EXERCISE GOAL → This exercise asks for a copy of each line in the records below with the word "value" in it.

INPUT →
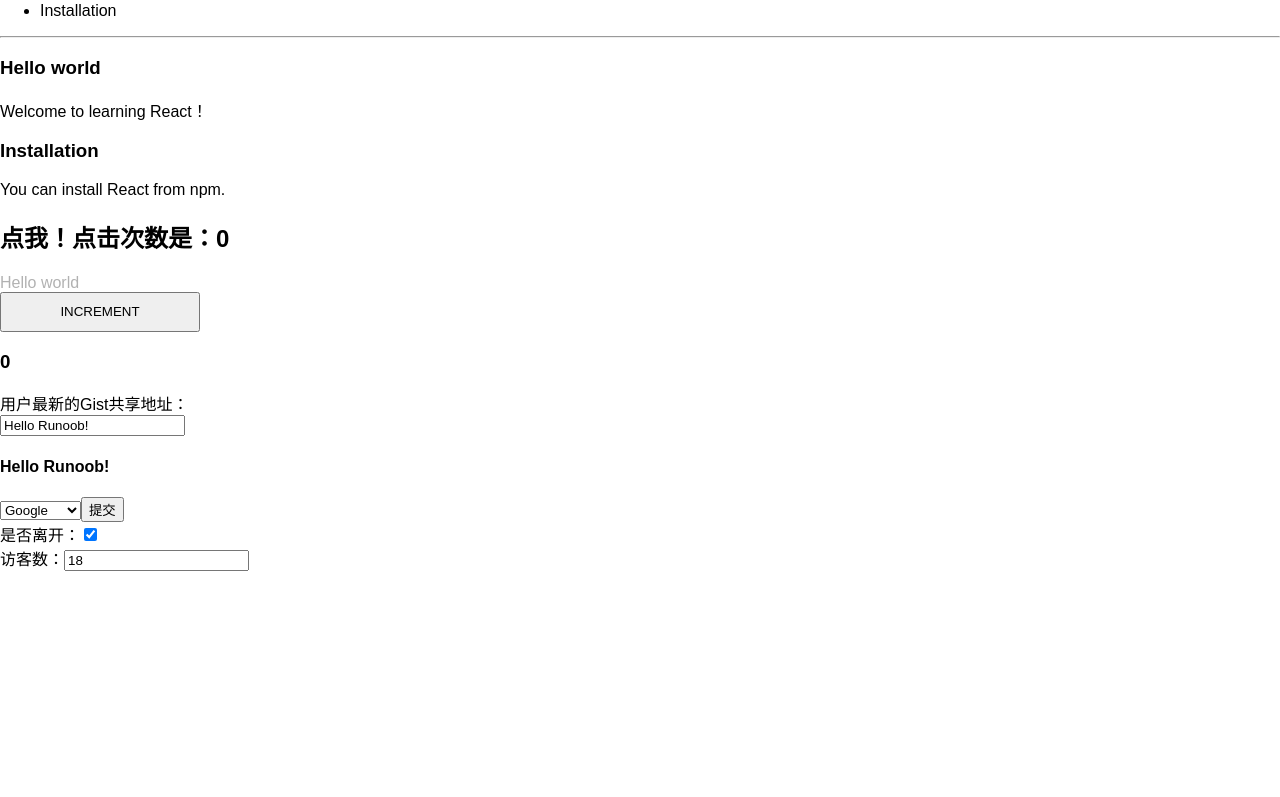
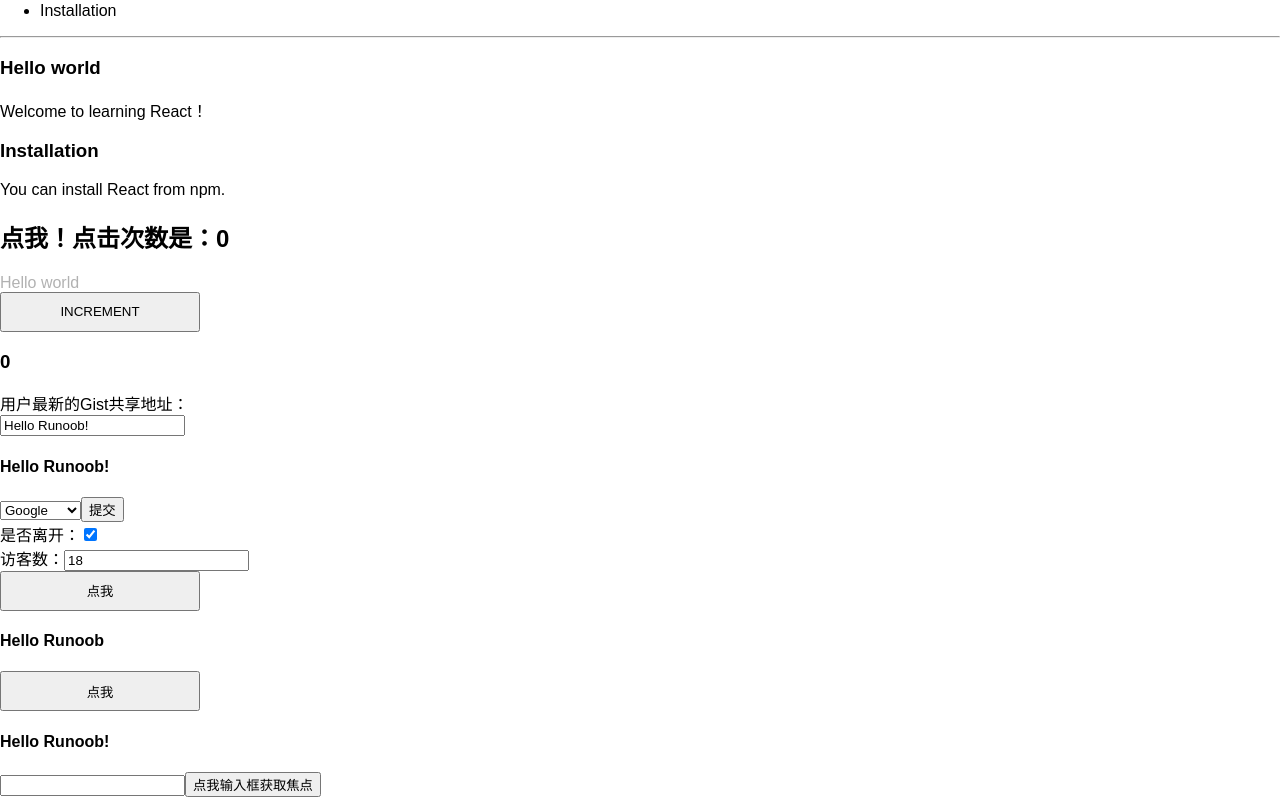
Before and after one commit to fslong520/photos, a React (Create React App) app in the folder react-learn/: page / in a window 1280 px wide. Shown: the part 568-1365 px from the top of the page. Before the commit the page ends 1139 px from the top, so only its background shows below. Built offline with nearby package versions, Linux system fonts and the light colour scheme; no server answers.

Commit message:
react初步学完

```diff
--- a/react-learn/public/index.html
+++ b/react-learn/public/index.html
@@ -58,6 +58,9 @@
   <div id="example10"></div>
   <div id="example11"></div>
   <div id="example12"></div>
+  <div id="example13"></div>
+  <div id="example14"></div>
+  <div id="example15"></div>
   <script type="text/babel">
     var i = 1;
 
--- a/react-learn/src/index.js
+++ b/react-learn/src/index.js
@@ -2,6 +2,7 @@ import './index.css';
 import ReactDOM from 'react-dom';
 import  React, { Component } from 'react';
 import $ from 'jquery';
+
 export class Name extends Component {
 	render() {
 		return (
@@ -519,3 +520,90 @@ ReactDOM.render(
 	<Reservation />,
 	document.getElementById('example12')
 );
+
+
+class HelloMessage1 extends Component {
+	constructor(props) {
+		super(props);
+		this.state = {
+			value:'Hello Runoob'
+		  };
+	}
+	handleChange(event){
+		this.setState({value:'菜鸟教程'})
+	}
+	render() {
+		var value=this.state.value;
+		return (
+			<div>
+				<button onClick={this.handleChange.bind(this)}>点我</button>
+				<h4>{value}</h4>
+			</div>
+		);
+	}
+}
+ReactDOM.render(
+	<HelloMessage1/>,
+	document.getElementById('example13')
+)
+
+
+class Content1 extends Component {
+
+	render() {
+		return (
+			<div>
+				<button onClick={this.props.updateStateProp}>
+					点我
+				</button>
+				<h4>{this.props.myDataProp}</h4>
+			</div>
+
+		);
+	}
+}
+class HelloMessage2 extends Component {
+	constructor(props) {
+		super(props);
+		this.state = { value:'Hello Runoob!' };
+	}
+	handleChange(event){
+		this.setState({value:'哈哈哈'})
+	}
+	render() {
+		var value=this.state.value;
+		return (
+			<div>
+				<Content1 myDataProp={value}
+					updateStateProp={this.handleChange.bind(this)}></Content1>
+			</div>
+		);
+	}
+}
+
+ReactDOM.render(
+	<HelloMessage2/>,
+	document.getElementById('example14')
+)
+
+class MyComponent extends Component {
+	handleClick(){
+		this.refs.myInput.focus();
+	}
+	render() {
+		return (
+			<div>
+				<input type="text" ref="myInput"/>
+				<input
+					type="button"
+					value="点我输入框获取焦点"
+					onClick={this.handleClick.bind(this)}
+				/>
+			</div>
+		);
+	}
+}
+ReactDOM.render(
+	<MyComponent />,
+	document.getElementById('example15')
+)
```
Also changed, not shown: react-learn/src/component/nav/index.css (added, +10 -0 lines), react-learn/src/component/nav/index.js (added), react-learn/src/page/goods.js (added), react-learn/src/page/welcome.js (added).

WORKED SOLUTION →
+			value:'Hello Runoob'
+		this.setState({value:'菜鸟教程'})
+		var value=this.state.value;
+				<h4>{value}</h4>
+		this.state = { value:'Hello Runoob!' };
+		this.setState({value:'哈哈哈'})
+		var value=this.state.value;
+				<Content1 myDataProp={value}
+					value="点我输入框获取焦点"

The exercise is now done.